[Revision comparison data]
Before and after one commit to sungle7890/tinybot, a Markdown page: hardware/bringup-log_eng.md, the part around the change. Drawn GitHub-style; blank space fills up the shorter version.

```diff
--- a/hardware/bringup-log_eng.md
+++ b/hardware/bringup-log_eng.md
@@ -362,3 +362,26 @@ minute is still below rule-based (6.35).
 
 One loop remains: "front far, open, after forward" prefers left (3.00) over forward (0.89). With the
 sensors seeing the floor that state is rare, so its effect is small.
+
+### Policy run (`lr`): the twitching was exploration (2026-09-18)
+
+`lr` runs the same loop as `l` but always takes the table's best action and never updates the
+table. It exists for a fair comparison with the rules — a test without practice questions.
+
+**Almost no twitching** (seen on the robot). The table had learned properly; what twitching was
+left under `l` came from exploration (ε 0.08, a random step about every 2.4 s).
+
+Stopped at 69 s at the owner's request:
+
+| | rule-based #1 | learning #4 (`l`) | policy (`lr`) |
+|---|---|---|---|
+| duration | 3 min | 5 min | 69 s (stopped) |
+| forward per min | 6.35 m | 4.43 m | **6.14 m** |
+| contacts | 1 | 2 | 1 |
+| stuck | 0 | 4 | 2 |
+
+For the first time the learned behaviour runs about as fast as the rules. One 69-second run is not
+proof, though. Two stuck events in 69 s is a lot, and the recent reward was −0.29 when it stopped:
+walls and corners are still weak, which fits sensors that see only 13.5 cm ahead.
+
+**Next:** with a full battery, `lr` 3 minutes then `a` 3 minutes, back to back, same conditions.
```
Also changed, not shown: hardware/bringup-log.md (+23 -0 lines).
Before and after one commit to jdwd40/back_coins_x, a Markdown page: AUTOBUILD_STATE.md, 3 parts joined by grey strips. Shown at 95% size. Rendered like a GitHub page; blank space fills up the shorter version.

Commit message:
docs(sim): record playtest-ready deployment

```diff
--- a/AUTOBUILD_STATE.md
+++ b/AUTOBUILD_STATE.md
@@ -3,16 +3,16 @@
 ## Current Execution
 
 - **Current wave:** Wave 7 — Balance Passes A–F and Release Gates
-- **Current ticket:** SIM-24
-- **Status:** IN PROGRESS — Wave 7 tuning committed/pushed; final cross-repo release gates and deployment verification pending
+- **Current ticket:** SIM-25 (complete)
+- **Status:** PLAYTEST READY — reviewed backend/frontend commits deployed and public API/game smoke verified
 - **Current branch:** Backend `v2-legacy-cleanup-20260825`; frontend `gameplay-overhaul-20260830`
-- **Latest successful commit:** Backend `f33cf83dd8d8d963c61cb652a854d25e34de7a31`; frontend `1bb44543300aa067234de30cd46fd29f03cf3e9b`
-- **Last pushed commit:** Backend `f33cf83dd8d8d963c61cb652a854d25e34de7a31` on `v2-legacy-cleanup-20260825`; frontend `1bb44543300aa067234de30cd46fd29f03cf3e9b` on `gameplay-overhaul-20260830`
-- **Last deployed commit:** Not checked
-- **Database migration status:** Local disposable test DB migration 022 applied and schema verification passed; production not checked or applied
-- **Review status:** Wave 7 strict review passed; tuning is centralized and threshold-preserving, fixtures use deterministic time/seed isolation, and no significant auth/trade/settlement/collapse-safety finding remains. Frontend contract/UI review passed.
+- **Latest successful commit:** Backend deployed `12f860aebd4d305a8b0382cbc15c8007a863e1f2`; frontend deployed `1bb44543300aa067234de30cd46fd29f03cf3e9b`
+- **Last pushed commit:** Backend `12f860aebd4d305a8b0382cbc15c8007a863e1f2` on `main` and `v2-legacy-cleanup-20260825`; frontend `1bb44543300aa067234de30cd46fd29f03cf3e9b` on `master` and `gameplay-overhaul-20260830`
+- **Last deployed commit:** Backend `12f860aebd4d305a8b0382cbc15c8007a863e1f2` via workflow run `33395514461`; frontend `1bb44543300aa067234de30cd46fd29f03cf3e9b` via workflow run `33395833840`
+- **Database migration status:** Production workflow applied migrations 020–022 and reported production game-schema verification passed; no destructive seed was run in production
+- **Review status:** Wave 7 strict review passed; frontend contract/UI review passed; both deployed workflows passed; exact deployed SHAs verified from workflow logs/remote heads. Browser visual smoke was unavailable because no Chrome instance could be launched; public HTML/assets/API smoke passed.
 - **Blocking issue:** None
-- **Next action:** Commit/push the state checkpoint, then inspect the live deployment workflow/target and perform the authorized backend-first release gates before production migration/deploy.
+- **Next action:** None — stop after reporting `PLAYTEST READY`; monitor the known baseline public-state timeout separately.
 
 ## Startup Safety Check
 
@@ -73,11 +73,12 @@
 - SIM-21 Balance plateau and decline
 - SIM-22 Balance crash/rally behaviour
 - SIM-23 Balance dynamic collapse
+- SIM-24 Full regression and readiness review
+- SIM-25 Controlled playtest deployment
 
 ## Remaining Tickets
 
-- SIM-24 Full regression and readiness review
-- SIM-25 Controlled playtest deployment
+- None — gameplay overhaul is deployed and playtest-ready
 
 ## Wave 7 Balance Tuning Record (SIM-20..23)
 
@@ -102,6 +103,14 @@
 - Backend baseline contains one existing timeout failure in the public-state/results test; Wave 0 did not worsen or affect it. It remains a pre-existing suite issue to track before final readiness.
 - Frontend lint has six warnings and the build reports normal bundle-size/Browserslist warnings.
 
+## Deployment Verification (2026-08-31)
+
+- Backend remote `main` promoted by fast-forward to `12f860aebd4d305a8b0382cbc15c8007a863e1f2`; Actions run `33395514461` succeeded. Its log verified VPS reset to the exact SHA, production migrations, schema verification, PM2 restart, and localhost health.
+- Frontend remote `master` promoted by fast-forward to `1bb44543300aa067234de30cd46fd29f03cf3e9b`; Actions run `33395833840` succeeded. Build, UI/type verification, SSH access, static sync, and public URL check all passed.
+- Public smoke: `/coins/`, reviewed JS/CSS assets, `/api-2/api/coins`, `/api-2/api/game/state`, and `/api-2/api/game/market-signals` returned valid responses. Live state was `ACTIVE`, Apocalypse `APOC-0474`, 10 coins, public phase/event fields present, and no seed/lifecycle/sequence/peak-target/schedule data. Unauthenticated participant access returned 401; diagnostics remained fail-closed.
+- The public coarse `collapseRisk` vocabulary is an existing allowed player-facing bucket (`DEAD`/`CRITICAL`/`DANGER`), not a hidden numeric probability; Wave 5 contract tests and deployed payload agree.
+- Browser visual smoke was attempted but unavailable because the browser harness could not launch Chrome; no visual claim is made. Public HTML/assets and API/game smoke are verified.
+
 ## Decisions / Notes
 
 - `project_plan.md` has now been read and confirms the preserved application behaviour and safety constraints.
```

▸ What the exercise asks:
Each record above is to be printed again exactly as written.

▸ Exercise solution:
Before and after one commit to sungle7890/tinybot, a Markdown page: hardware/bringup-log_eng.md, the part around the change. Drawn GitHub-style; blank space fills up the shorter version.

```diff
--- a/hardware/bringup-log_eng.md
+++ b/hardware/bringup-log_eng.md
@@ -362,3 +362,26 @@ minute is still below rule-based (6.35).
 
 One loop remains: "front far, open, after forward" prefers left (3.00) over forward (0.89). With the
 sensors seeing the floor that state is rare, so its effect is small.
+
+### Policy run (`lr`): the twitching was exploration (2026-09-18)
+
+`lr` runs the same loop as `l` but always takes the table's best action and never updates the
+table. It exists for a fair comparison with the rules — a test without practice questions.
+
+**Almost no twitching** (seen on the robot). The table had learned properly; what twitching was
+left under `l` came from exploration (ε 0.08, a random step about every 2.4 s).
+
+Stopped at 69 s at the owner's request:
+
+| | rule-based #1 | learning #4 (`l`) | policy (`lr`) |
+|---|---|---|---|
+| duration | 3 min | 5 min | 69 s (stopped) |
+| forward per min | 6.35 m | 4.43 m | **6.14 m** |
+| contacts | 1 | 2 | 1 |
+| stuck | 0 | 4 | 2 |
+
+For the first time the learned behaviour runs about as fast as the rules. One 69-second run is not
+proof, though. Two stuck events in 69 s is a lot, and the recent reward was −0.29 when it stopped:
+walls and corners are still weak, which fits sensors that see only 13.5 cm ahead.
+
+**Next:** with a full battery, `lr` 3 minutes then `a` 3 minutes, back to back, same conditions.
```
Also changed, not shown: hardware/bringup-log.md (+23 -0 lines).
Before and after one commit to jdwd40/back_coins_x, a Markdown page: AUTOBUILD_STATE.md, 3 parts joined by grey strips. Shown at 95% size. Rendered like a GitHub page; blank space fills up the shorter version.

Commit message:
docs(sim): record playtest-ready deployment

```diff
--- a/AUTOBUILD_STATE.md
+++ b/AUTOBUILD_STATE.md
@@ -3,16 +3,16 @@
 ## Current Execution
 
 - **Current wave:** Wave 7 — Balance Passes A–F and Release Gates
-- **Current ticket:** SIM-24
-- **Status:** IN PROGRESS — Wave 7 tuning committed/pushed; final cross-repo release gates and deployment verification pending
+- **Current ticket:** SIM-25 (complete)
+- **Status:** PLAYTEST READY — reviewed backend/frontend commits deployed and public API/game smoke verified
 - **Current branch:** Backend `v2-legacy-cleanup-20260825`; frontend `gameplay-overhaul-20260830`
-- **Latest successful commit:** Backend `f33cf83dd8d8d963c61cb652a854d25e34de7a31`; frontend `1bb44543300aa067234de30cd46fd29f03cf3e9b`
-- **Last pushed commit:** Backend `f33cf83dd8d8d963c61cb652a854d25e34de7a31` on `v2-legacy-cleanup-20260825`; frontend `1bb44543300aa067234de30cd46fd29f03cf3e9b` on `gameplay-overhaul-20260830`
-- **Last deployed commit:** Not checked
-- **Database migration status:** Local disposable test DB migration 022 applied and schema verification passed; production not checked or applied
-- **Review status:** Wave 7 strict review passed; tuning is centralized and threshold-preserving, fixtures use deterministic time/seed isolation, and no significant auth/trade/settlement/collapse-safety finding remains. Frontend contract/UI review passed.
+- **Latest successful commit:** Backend deployed `12f860aebd4d305a8b0382cbc15c8007a863e1f2`; frontend deployed `1bb44543300aa067234de30cd46fd29f03cf3e9b`
+- **Last pushed commit:** Backend `12f860aebd4d305a8b0382cbc15c8007a863e1f2` on `main` and `v2-legacy-cleanup-20260825`; frontend `1bb44543300aa067234de30cd46fd29f03cf3e9b` on `master` and `gameplay-overhaul-20260830`
+- **Last deployed commit:** Backend `12f860aebd4d305a8b0382cbc15c8007a863e1f2` via workflow run `33395514461`; frontend `1bb44543300aa067234de30cd46fd29f03cf3e9b` via workflow run `33395833840`
+- **Database migration status:** Production workflow applied migrations 020–022 and reported production game-schema verification passed; no destructive seed was run in production
+- **Review status:** Wave 7 strict review passed; frontend contract/UI review passed; both deployed workflows passed; exact deployed SHAs verified from workflow logs/remote heads. Browser visual smoke was unavailable because no Chrome instance could be launched; public HTML/assets/API smoke passed.
 - **Blocking issue:** None
-- **Next action:** Commit/push the state checkpoint, then inspect the live deployment workflow/target and perform the authorized backend-first release gates before production migration/deploy.
+- **Next action:** None — stop after reporting `PLAYTEST READY`; monitor the known baseline public-state timeout separately.
 
 ## Startup Safety Check
 
@@ -73,11 +73,12 @@
 - SIM-21 Balance plateau and decline
 - SIM-22 Balance crash/rally behaviour
 - SIM-23 Balance dynamic collapse
+- SIM-24 Full regression and readiness review
+- SIM-25 Controlled playtest deployment
 
 ## Remaining Tickets
 
-- SIM-24 Full regression and readiness review
-- SIM-25 Controlled playtest deployment
+- None — gameplay overhaul is deployed and playtest-ready
 
 ## Wave 7 Balance Tuning Record (SIM-20..23)
 
@@ -102,6 +103,14 @@
 - Backend baseline contains one existing timeout failure in the public-state/results test; Wave 0 did not worsen or affect it. It remains a pre-existing suite issue to track before final readiness.
 - Frontend lint has six warnings and the build reports normal bundle-size/Browserslist warnings.
 
+## Deployment Verification (2026-08-31)
+
+- Backend remote `main` promoted by fast-forward to `12f860aebd4d305a8b0382cbc15c8007a863e1f2`; Actions run `33395514461` succeeded. Its log verified VPS reset to the exact SHA, production migrations, schema verification, PM2 restart, and localhost health.
+- Frontend remote `master` promoted by fast-forward to `1bb44543300aa067234de30cd46fd29f03cf3e9b`; Actions run `33395833840` succeeded. Build, UI/type verification, SSH access, static sync, and public URL check all passed.
+- Public smoke: `/coins/`, reviewed JS/CSS assets, `/api-2/api/coins`, `/api-2/api/game/state`, and `/api-2/api/game/market-signals` returned valid responses. Live state was `ACTIVE`, Apocalypse `APOC-0474`, 10 coins, public phase/event fields present, and no seed/lifecycle/sequence/peak-target/schedule data. Unauthenticated participant access returned 401; diagnostics remained fail-closed.
+- The public coarse `collapseRisk` vocabulary is an existing allowed player-facing bucket (`DEAD`/`CRITICAL`/`DANGER`), not a hidden numeric probability; Wave 5 contract tests and deployed payload agree.
+- Browser visual smoke was attempted but unavailable because the browser harness could not launch Chrome; no visual claim is made. Public HTML/assets and API/game smoke are verified.
+
 ## Decisions / Notes
 
 - `project_plan.md` has now been read and confirms the preserved application behaviour and safety constraints.
```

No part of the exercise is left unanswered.